Description of the task –
Word for word, print all of the lines below.

= Beginning of Section =

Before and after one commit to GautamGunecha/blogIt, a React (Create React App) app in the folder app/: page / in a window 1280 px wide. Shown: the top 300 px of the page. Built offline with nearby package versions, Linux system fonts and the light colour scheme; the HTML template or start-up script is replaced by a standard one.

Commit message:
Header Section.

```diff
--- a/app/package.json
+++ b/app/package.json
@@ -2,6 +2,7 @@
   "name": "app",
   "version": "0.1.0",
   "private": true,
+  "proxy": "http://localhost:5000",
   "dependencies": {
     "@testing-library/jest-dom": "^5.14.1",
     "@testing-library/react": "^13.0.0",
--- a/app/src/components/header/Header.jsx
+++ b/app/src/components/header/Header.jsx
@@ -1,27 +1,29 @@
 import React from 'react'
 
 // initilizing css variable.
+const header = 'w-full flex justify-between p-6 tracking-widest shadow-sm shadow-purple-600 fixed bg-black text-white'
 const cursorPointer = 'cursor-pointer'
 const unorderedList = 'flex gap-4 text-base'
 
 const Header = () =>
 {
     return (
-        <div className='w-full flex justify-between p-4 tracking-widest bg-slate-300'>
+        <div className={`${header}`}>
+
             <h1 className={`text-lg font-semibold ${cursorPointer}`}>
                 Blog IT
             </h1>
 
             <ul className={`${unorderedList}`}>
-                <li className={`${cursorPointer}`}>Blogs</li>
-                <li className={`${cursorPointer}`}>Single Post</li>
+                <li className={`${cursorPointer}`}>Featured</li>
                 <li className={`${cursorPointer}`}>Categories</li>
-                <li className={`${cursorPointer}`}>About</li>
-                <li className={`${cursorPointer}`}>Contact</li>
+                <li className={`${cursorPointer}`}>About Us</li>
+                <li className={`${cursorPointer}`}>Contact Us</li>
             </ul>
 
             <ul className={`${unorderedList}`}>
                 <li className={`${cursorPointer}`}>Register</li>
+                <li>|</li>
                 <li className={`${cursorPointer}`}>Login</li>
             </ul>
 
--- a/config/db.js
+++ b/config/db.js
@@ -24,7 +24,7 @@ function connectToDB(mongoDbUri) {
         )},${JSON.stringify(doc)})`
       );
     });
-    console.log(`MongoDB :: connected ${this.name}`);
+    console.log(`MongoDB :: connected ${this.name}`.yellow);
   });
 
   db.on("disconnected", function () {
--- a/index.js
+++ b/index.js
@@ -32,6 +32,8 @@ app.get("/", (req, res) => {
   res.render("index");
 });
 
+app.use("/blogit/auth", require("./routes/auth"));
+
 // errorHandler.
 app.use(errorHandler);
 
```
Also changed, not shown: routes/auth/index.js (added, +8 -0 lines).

= End of Section =

Response below –
Before and after one commit to GautamGunecha/blogIt, a React (Create React App) app in the folder app/: page / in a window 1280 px wide. Shown: the top 300 px of the page. Built offline with nearby package versions, Linux system fonts and the light colour scheme; the HTML template or start-up script is replaced by a standard one.

Commit message:
Header Section.

```diff
--- a/app/package.json
+++ b/app/package.json
@@ -2,6 +2,7 @@
   "name": "app",
   "version": "0.1.0",
   "private": true,
+  "proxy": "http://localhost:5000",
   "dependencies": {
     "@testing-library/jest-dom": "^5.14.1",
     "@testing-library/react": "^13.0.0",
--- a/app/src/components/header/Header.jsx
+++ b/app/src/components/header/Header.jsx
@@ -1,27 +1,29 @@
 import React from 'react'
 
 // initilizing css variable.
+const header = 'w-full flex justify-between p-6 tracking-widest shadow-sm shadow-purple-600 fixed bg-black text-white'
 const cursorPointer = 'cursor-pointer'
 const unorderedList = 'flex gap-4 text-base'
 
 const Header = () =>
 {
     return (
-        <div className='w-full flex justify-between p-4 tracking-widest bg-slate-300'>
+        <div className={`${header}`}>
+
             <h1 className={`text-lg font-semibold ${cursorPointer}`}>
                 Blog IT
             </h1>
 
             <ul className={`${unorderedList}`}>
-                <li className={`${cursorPointer}`}>Blogs</li>
-                <li className={`${cursorPointer}`}>Single Post</li>
+                <li className={`${cursorPointer}`}>Featured</li>
                 <li className={`${cursorPointer}`}>Categories</li>
-                <li className={`${cursorPointer}`}>About</li>
-                <li className={`${cursorPointer}`}>Contact</li>
+                <li className={`${cursorPointer}`}>About Us</li>
+                <li className={`${cursorPointer}`}>Contact Us</li>
             </ul>
 
             <ul className={`${unorderedList}`}>
                 <li className={`${cursorPointer}`}>Register</li>
+                <li>|</li>
                 <li className={`${cursorPointer}`}>Login</li>
             </ul>
 
--- a/config/db.js
+++ b/config/db.js
@@ -24,7 +24,7 @@ function connectToDB(mongoDbUri) {
         )},${JSON.stringify(doc)})`
       );
     });
-    console.log(`MongoDB :: connected ${this.name}`);
+    console.log(`MongoDB :: connected ${this.name}`.yellow);
   });
 
   db.on("disconnected", function () {
--- a/index.js
+++ b/index.js
@@ -32,6 +32,8 @@ app.get("/", (req, res) => {
   res.render("index");
 });
 
+app.use("/blogit/auth", require("./routes/auth"));
+
 // errorHandler.
 app.use(errorHandler);
 
```
Also changed, not shown: routes/auth/index.js (added, +8 -0 lines).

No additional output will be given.